Isolate every line in the data with the string "ipynb" and copy it.

**EXERCISE DATA:**
◆ ◆ ◆

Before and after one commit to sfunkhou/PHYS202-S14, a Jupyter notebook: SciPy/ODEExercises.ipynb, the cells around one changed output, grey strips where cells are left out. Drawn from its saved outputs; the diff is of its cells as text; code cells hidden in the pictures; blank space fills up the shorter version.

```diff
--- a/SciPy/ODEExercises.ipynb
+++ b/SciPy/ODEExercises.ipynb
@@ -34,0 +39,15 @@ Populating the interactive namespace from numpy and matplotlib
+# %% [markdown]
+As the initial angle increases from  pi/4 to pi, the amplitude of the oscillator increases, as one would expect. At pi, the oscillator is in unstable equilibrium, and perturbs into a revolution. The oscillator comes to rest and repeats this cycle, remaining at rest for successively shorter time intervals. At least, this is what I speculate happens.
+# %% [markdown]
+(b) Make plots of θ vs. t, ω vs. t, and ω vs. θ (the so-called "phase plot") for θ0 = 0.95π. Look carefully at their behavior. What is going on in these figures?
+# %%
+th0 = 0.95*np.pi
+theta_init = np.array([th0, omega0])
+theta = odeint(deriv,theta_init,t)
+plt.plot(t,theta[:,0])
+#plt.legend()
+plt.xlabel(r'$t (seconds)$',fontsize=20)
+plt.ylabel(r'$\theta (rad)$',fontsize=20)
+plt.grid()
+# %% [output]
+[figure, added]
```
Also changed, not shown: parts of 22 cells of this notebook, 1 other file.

◆ ◆ ◆

**EXERCISE RESPONSE:**
Before and after one commit to sfunkhou/PHYS202-S14, a Jupyter notebook: SciPy/ODEExercises.ipynb, the cells around one changed output, grey strips where cells are left out. Drawn from its saved outputs; the diff is of its cells as text; code cells hidden in the pictures; blank space fills up the shorter version.
--- a/SciPy/ODEExercises.ipynb
+++ b/SciPy/ODEExercises.ipynb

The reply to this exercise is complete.